## Data excerpts

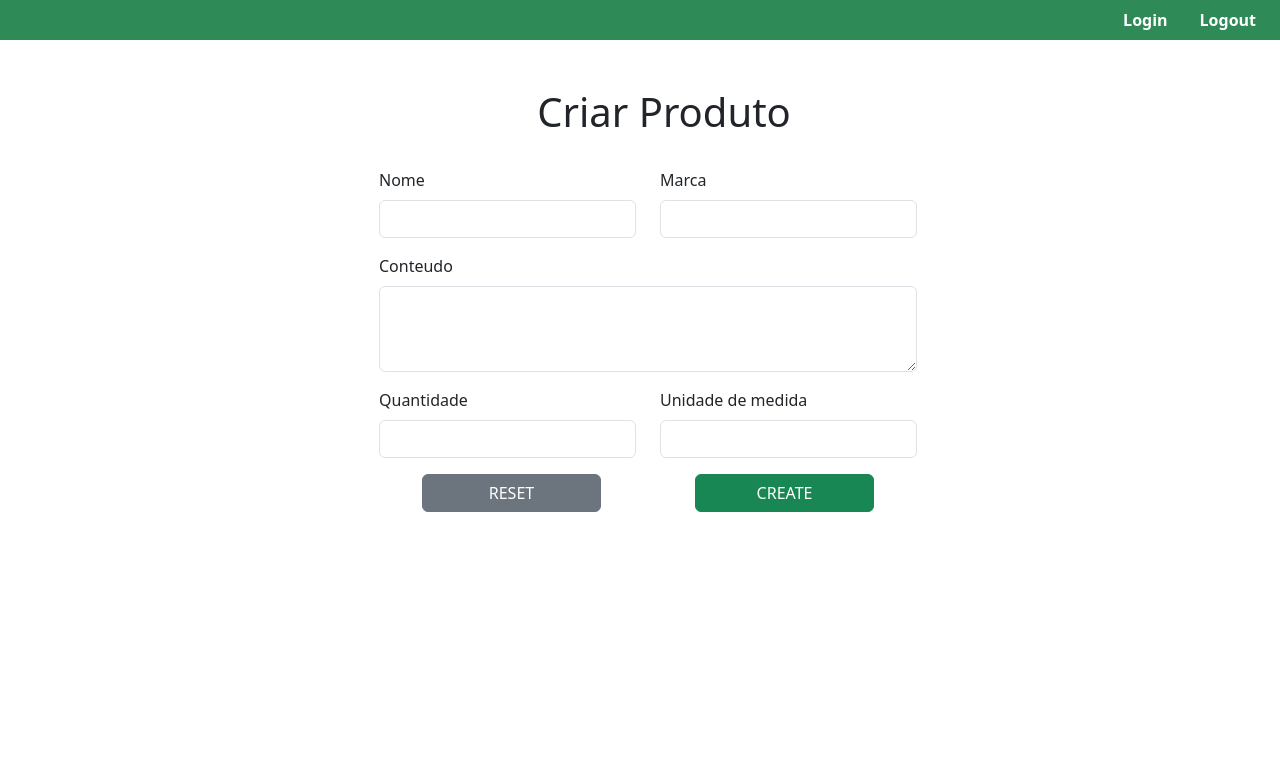
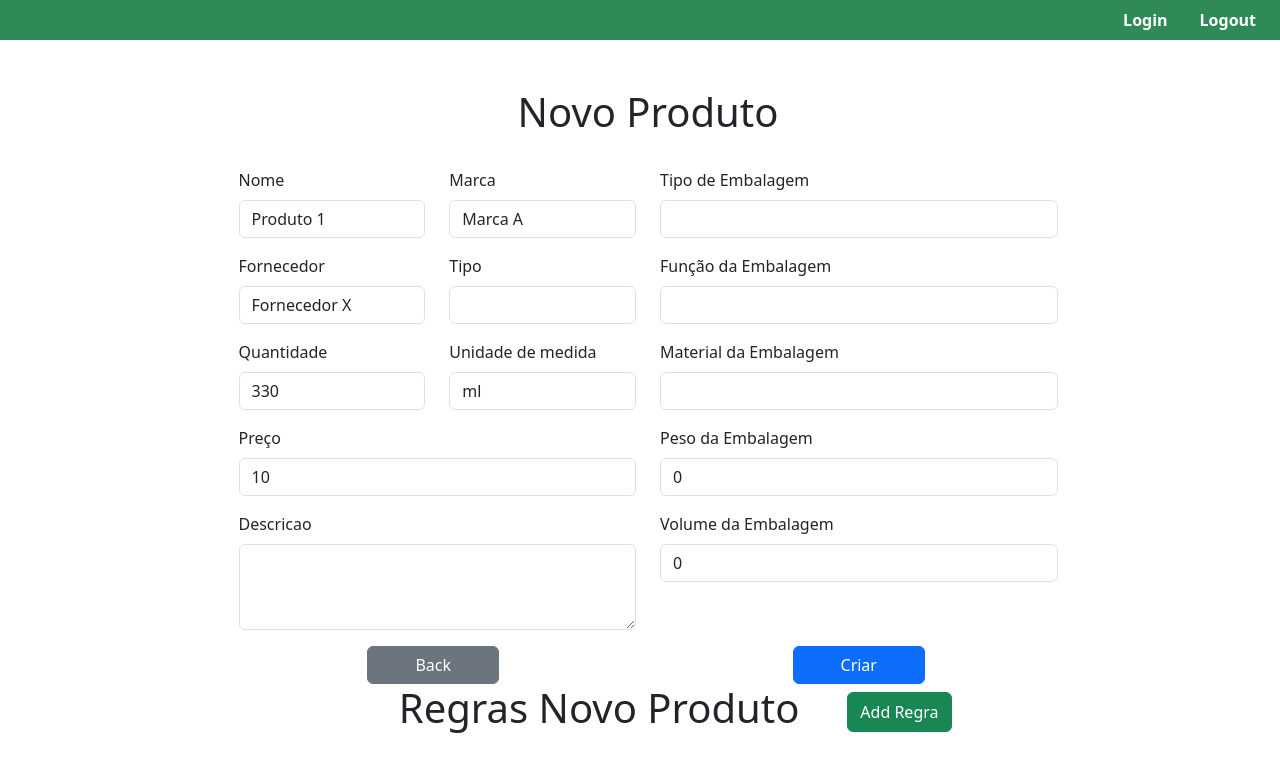
Before and after one commit to R-Crespo/ProjDAE_Client, a Nuxt app: page /produtos/create in a window 1280 px wide. Shown: the top 772 px of the page. Built offline with nearby package versions, Linux system fonts and the light colour scheme.

Commit message:
Produtos final talvez

```diff
--- a/pages/produtos/_id/index.vue
+++ b/pages/produtos/_id/index.vue
@@ -3,42 +3,78 @@
     <div>
       <h1 class="d-flex justify-content-center">Produto #1</h1>
       <br>
-      <form @submit.prevent="create">
+      <form @submit.prevent="create" class="row">
+        <div class="col">
           <div class="row">
             <div class="mb-3 col">
               <label for="inputNome" class="form-label">Nome</label>
-            <input type="text" v-model="produto.nome" class="form-control" id="inputNome" readonly>
+              <input type="text" v-model="produto.nome" class="form-control" id="inputNome" :readonly="!authStore.isFornecedor">
             </div>
             <div class="mb-3 col">
               <label for="inputMarca" class="form-label">Marca</label>
-            <input type="text" v-model="produto.marca" class="form-control" id="inputMarca" readonly>
+              <input type="text" v-model="produto.marca" class="form-control" id="inputMarca" :readonly="!authStore.isFornecedor">
             </div>
           </div>
+          <div class="row">
             <div class="mb-3 col">
               <label for="inputFornecedor" class="form-label">Fornecedor</label>
-          <input type="text" v-model="produto.fornecedor" class="form-control" id="inputFornecedor" readonly>
+              <input type="text" v-model="produto.fornecedor" class="form-control" id="inputFornecedor" :readonly="!authStore.isFornecedor">
             </div>
-        <div class="mb-3">
-          <label for="inputConteudo" class="form-label">Conteudo</label>
-          <textarea rows="3" type="text" v-model="produto.conteudo" class="form-control" id="inputConteudo" readonly></textarea>
+            <div class="mb-3 col">
+              <label for="inputTipo" class="form-label">Tipo</label>
+              <input type="text" v-model="produto.tipo" class="form-control" id="inputTipo" :readonly="!authStore.isFornecedor">
+            </div>
           </div>
           <div class="row">
             <div class="mb-3 col">
               <label for="inputQuantidade" class="form-label">Quantidade</label>
-            <input type="number" v-model="produto.quantidade" class="form-control" id="inputQuantidade" readonly>
+              <input type="number" v-model="produto.quantidade" class="form-control" id="inputQuantidade" :readonly="!authStore.isFornecedor">
             </div>
             <div class="mb-3 col">
               <label for="inputUnidadeDeMedida" class="form-label">Unidade de medida</label>
-            <input type="text" v-model="produto.medida" class="form-control" id="inputUnidadeDeMedida" readonly>
+              <input type="text" v-model="produto.medida" class="form-control" id="inputUnidadeDeMedida" :readonly="!authStore.isFornecedor">
             </div>
+          </div>
+          <div class="mb-3">
+            <label for="inputPreco" class="form-label">Preço</label>
+            <input type="number" v-model="produto.preco" class="form-control" id="inputPreco" :readonly="!authStore.isFornecedor">
+          </div>
+          <div class="mb-3">
+            <label for="inputConteudo" class="form-label">Descricao</label>
+            <textarea rows="3" type="text" v-model="produto.Descricap" class="form-control" id="inputConteudo" :readonly="!authStore.isFornecedor"></textarea>
           </div>
           <div class="d-flex justify-content-around">
             <button class="btn btn-secondary me-2 col-4" type="reset">Back</button>
-          <button class="btn btn-primary col-4" type="submit">Update</button>
+          </div>
+        </div>
+        <div class="col" v-if="authStore.isFornecedor">
+          <div class="mb-3">
+            <label for="inputTipoEmbalagem" class="form-label">Tipo de Embalagem</label>
+            <input type="text" v-model="produto.embalagemPrototipo.tipo" class="form-control" id="inputTipoEmbalagem" >
+          </div>
+          <div class="mb-3">
+            <label for="inputFuncaoEmbalagem" class="form-label">Função da Embalagem</label>
+            <input type="text" v-model="produto.embalagemPrototipo.funcao" class="form-control" id="inputFuncaoEmbalagem">
+          </div>
+          <div class="mb-3">
+            <label for="inputMaterialEmbalagem" class="form-label">Material da Embalagem</label>
+            <input type="text" v-model="produto.embalagemPrototipo.material" class="form-control" id="inputMaterialEmbalagem">
+          </div>
+          <div class="mb-3">
+            <label for="inputPesoEmbalagem" class="form-label">Peso da Embalagem</label>
+            <input type="Number" v-model="produto.embalagemPrototipo.peso" class="form-control" id="inputPesoEmbalagem">
+          </div>
+          <div class="mb-3">
+            <label for="inputVolumeEmbalagem" class="form-label">Volume da Embalagem</label>
+            <input type="Number" v-model="produto.embalagemPrototipo.volume" class="form-control" id="inputVolumeEmbalagem">
+          </div>
+          <div class="d-flex justify-content-around" v-if="authStore.isFornecedor">
+            <button class="btn btn-primary col-4 mt-5" type="submit">Atualizar</button>
+          </div>
         </div>
       </form>
     </div>
-    <div class="d-flex justify-content-end w-50">
+    <div class="d-flex justify-content-end w-50" v-if="authStore.isFornecedor">
       <div>
         <div class="d-flex flex-row justify-content-end">
           <h1 class="d-flex justify-content-center">Regras Produto #{{ produto.id }}</h1>
@@ -55,7 +91,7 @@
       </div>
     </div>
   </div>
-    <div class="col mt-5">
+    <div class="col mt-5" v-if="authStore.isFornecedor">
       <h2>Sensores</h2>
       <br>
       <table class="table">
@@ -82,9 +118,29 @@
 <script setup>
 import { useRouter } from 'vue-router'
 import {computed, ref} from 'vue';
+import {useAuthStore} from "../../../store/auth-store.js";
+
 const router = useRouter()
+const authStore = useAuthStore()
 
-const produto = ref({ id: 1, nome: 'Produto 1', marca: 'Marca A', preco: '10', fornecedor: 'Fornecedor X', quantidade: "330", medida:"ml" })
+const produto = ref({
+  id: 1,
+  nome: 'Produto 1',
+  marca: 'Marca A',
+  preco: '10',
+  tipo: '',
+  fornecedor: 'Fornecedor X',
+  quantidade: "330",
+  medida:"ml",
+  embalagemPrototipo: {
+    tipo: '',
+    funcao: '',
+    material: '',
+    peso: 0,
+    volume: 0
+  },
+  regras: []
+})
 const regras = ref([]);
 const id = ref(0);
 
--- a/pages/produtos/_username/index.vue
+++ b/pages/produtos/_username/index.vue
@@ -86,6 +86,7 @@ const navigateToCreatePage = () => {
 const verDetalhes = (id) => {
   // Aqui você pode adicionar lógica para ver detalhes do produto
   console.log('Ver detalhes do produto com id:', id);
+  router.push('/produtos/_id')
 };
 
 const removerProduto = (id) => {
--- a/pages/produtos/create.vue
+++ b/pages/produtos/create.vue
@@ -1,75 +1,165 @@
 <template>
-  <h1 class="ms-5 d-flex justify-content-center">Criar Produto</h1>
+  <div class="input-group ms-2 d-flex justify-content-around" >
+    <div>
+      <h1 class="d-flex justify-content-center">Novo Produto</h1>
       <br>
-  <div class="input-group ms-2 d-flex justify-content-center" >
-    <form @submit.prevent="create">
+      <form @submit.prevent="create" class="row">
+        <div class="col">
           <div class="row">
             <div class="mb-3 col">
               <label for="inputNome" class="form-label">Nome</label>
-          <input type="text" v-model="prodForm.nome" class="form-control" id="inputNome">
+              <input type="text" v-model="produto.nome" class="form-control" id="inputNome">
             </div>
             <div class="mb-3 col">
               <label for="inputMarca" class="form-label">Marca</label>
-          <input type="text" v-model="prodForm.marca" class="form-control" id="inputMarca">
+              <input type="text" v-model="produto.marca" class="form-control" id="inputMarca">
             </div>
           </div>
-      <div class="mb-3">
-        <label for="inputConteudo" class="form-label">Conteudo</label>
-        <textarea rows="3" type="text" v-model="prodForm.conteudo" class="form-control" id="inputConteudo"></textarea>
+          <div class="row">
+            <div class="mb-3 col">
+              <label for="inputFornecedor" class="form-label">Fornecedor</label>
+              <input type="text" v-model="produto.fornecedor" class="form-control" id="inputFornecedor">
+            </div>
+            <div class="mb-3 col">
+              <label for="inputTipo" class="form-label">Tipo</label>
+              <input type="text" v-model="produto.tipo" class="form-control" id="inputTipo">
+            </div>
           </div>
           <div class="row">
             <div class="mb-3 col">
               <label for="inputQuantidade" class="form-label">Quantidade</label>
-          <input type="number" v-model="prodForm.quantidade" class="form-control" id="inputQuantidade">
+              <input type="number" v-model="produto.quantidade" class="form-control" id="inputQuantidade">
             </div>
             <div class="mb-3 col">
               <label for="inputUnidadeDeMedida" class="form-label">Unidade de medida</label>
-          <input type="text" v-model="prodForm.medida" class="form-control" id="inputUnidadeDeMedida">
+              <input type="text" v-model="produto.medida" class="form-control" id="inputUnidadeDeMedida">
             </div>
           </div>
+          <div class="mb-3">
+            <label for="inputPreco" class="form-label">Preço</label>
+            <input type="number" v-model="produto.preco" class="form-control" id="inputPreco">
+          </div>
+          <div class="mb-3">
+            <label for="inputConteudo" class="form-label">Descricao</label>
+            <textarea rows="3" type="text" v-model="produto.Descricap" class="form-control" id="inputConteudo"></textarea>
+          </div>
           <div class="d-flex justify-content-around">
-        <button class="btn btn-secondary me-2 col-4" type="reset">RESET</button>
-        <button class="btn btn-success col-4" type="submit">CREATE</button>
+            <button class="btn btn-secondary me-2 col-4" type="reset">Back</button>
+          </div>
+        </div>
+        <div class="col">
+            <div class="mb-3">
+              <label for="inputTipoEmbalagem" class="form-label">Tipo de Embalagem</label>
+              <input type="text" v-model="produto.embalagemPrototipo.tipo" class="form-control" id="inputTipoEmbalagem">
+            </div>
+            <div class="mb-3">
+              <label for="inputFuncaoEmbalagem" class="form-label">Função da Embalagem</label>
+              <input type="text" v-model="produto.embalagemPrototipo.funcao" class="form-control" id="inputFuncaoEmbalagem">
+            </div>
+          <div class="mb-3">
+            <label for="inputMaterialEmbalagem" class="form-label">Material da Embalagem</label>
+            <input type="text" v-model="produto.embalagemPrototipo.material" class="form-control" id="inputMaterialEmbalagem">
+          </div>
+          <div class="mb-3">
+            <label for="inputPesoEmbalagem" class="form-label">Peso da Embalagem</label>
+            <input type="Number" v-model="produto.embalagemPrototipo.peso" class="form-control" id="inputPesoEmbalagem">
+          </div>
+          <div class="mb-3">
+            <label for="inputVolumeEmbalagem" class="form-label">Volume da Embalagem</label>
+            <input type="Number" v-model="produto.embalagemPrototipo.volume" class="form-control" id="inputVolumeEmbalagem">
+          </div>
+          <div class="d-flex justify-content-around">
+            <button class="btn btn-primary col-4 mt-5" type="submit">Criar</button>
+          </div>
         </div>
       </form>
+    </div>
+    <div class="d-flex justify-content-end w-50">
+      <div>
+        <div class="d-flex flex-row justify-content-end">
+          <h1 class="d-flex justify-content-center">Regras Novo Produto</h1>
+          <button @click="addRegra" class="btn btn-success ms-5 mt-2 mb-2">Add Regra</button>
+        </div>
+        <div v-for="(regra, index) in regras" :key="regra.id" class="d-flex flex-row mt-3 align-content-end">
+          <input type="number" v-model="regra.id" class="form-control ms-2 mb-2 w-25 h-100" disabled>
+          <input type="number" v-model="regra.valor" class="form-control ms-2 mb-2 w-25  h-100" placeholder="Valor">
+          <input type="text" v-model="regra.comparador" class="form-control ms-2 mb-2 w-50  h-100" placeholder="Comparador">
+          <textarea type="text" v-model="regra.mensagem" class="form-control ms-2 mb-2 w-50" placeholder="Mensagem" rows="1"></textarea>
+          <input type="text" v-model="regra.tipo_sensor" class="form-control ms-2 mb-2 w-50 h-100" placeholder="Tipo de Sensor">
+          <button @click="removeRegra(regra.id)" class="btn btn-danger ms-2 mb-2  h-100"><i class="bi bi-x-circle"></i></button>
+        </div>
+      </div>
+    </div>
   </div>
   {{ message }}
 </template>
 <script setup>
 import { useRouter } from 'vue-router'
+import {computed, ref} from 'vue';
 const router = useRouter()
 
-const prodForm = reactive({
-  nome: '',
-  marca: '',
-  conteudo: '',
-  quantidade: '',
-  medida: ''
+const produto = ref({
+  id: 1,
+  nome: 'Produto 1',
+  marca: 'Marca A',
+  preco: '10',
+  tipo: '',
+  fornecedor: 'Fornecedor X',
+  quantidade: "330",
+  medida:"ml",
+  embalagemPrototipo: {
+    tipo: '',
+    funcao: '',
+    material: '',
+    peso: 0,
+    volume: 0
+  },
+  regras: []
 })
+const regras = ref([]);
+const id = ref(0);
 
-const courseForm = reactive({
-  code: null,
-  name: ''
-})
+
+const observacoes = ref([
+  { sensor: "Temperatura", timestamp: '10/12/2024,10:10', valor: '10', unidade: 'Cº', estado: 'OK' },
+  { sensor: "Pressao", timestamp: '10/12/2024,10:10', valor: '0.5', unidade: 'Km',estado: 'OK' },
+  { sensor: "Temperatura", timestamp: '10/12/2024,10:20', valor: '11', unidade: 'Cº', estado: 'OK' },
+  { sensor: "Pressao", timestamp: '10/12/2024,10:20', valor: '0.5', unidade: 'Km',estado: 'OK' },
+  { sensor: "Temperatura", timestamp: '10/12/2024,10:30', valor: '17', unidade: 'Cº', estado: 'Regra #2 violada' },
+  { sensor: "Pressao", timestamp: '10/12/2024,10:30', valor: '0.3', unidade: 'Km',estado: 'OK' },
+  { sensor: "Temperatura", timestamp: '10/12/2024,10:50', valor: '9', unidade: 'Cº', estado: 'OK' },
+  { sensor: "Pressao", timestamp: '10/12/2024,10:50', valor: '0.8', unidade: 'Km',estado: 'Regra #3 violada' }]);
+
 const message = ref('')
 const config = useRuntimeConfig()
 const api = config.public.API_URL
 
-async function create() {
-  const requestOptions = {
-    method: 'POST',
-    headers: { "Content-Type": "application/json"},
-    body: JSON.stringify(prodForm)
+function addRegra() {
+  const newRegra = {
+    id: id.value,
+    valor: 0,
+    comparador: '',
+    mensagem: '',
+    tipo_sensor: ''
+  };
+  id.value += 1;
+  regras.value.push(newRegra);
 }
 
-  const { error } = await useFetch(`${api}/products`, requestOptions)
-  if (!error.value) {
-    // Use router to navigate to a different route
-    // Make sure you have defined a route with path '/' in your Vue Router setup
-    router.push('/')
-  } else {
-    message.value = error.value
+function removeRegra(regraId) {
+  regras.value = regras.value.filter(r => r.id !== regraId);
 }
+
+function estadoClass(estado) {
+  switch (estado){
+    case "OK":
+      return "btn-success disabled"
+    default:
+      return "btn-danger disabled"
+  }
+}
+async function create() {
+
 }
 
 </script>
```
Lines whose indentation alone changed are shown as unchanged.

## Exercise instructions
Using the string "inputTipoEmbalagem" as the search term, count the lines of the data above that hold it and report that number alone.

## Answer to the problem
4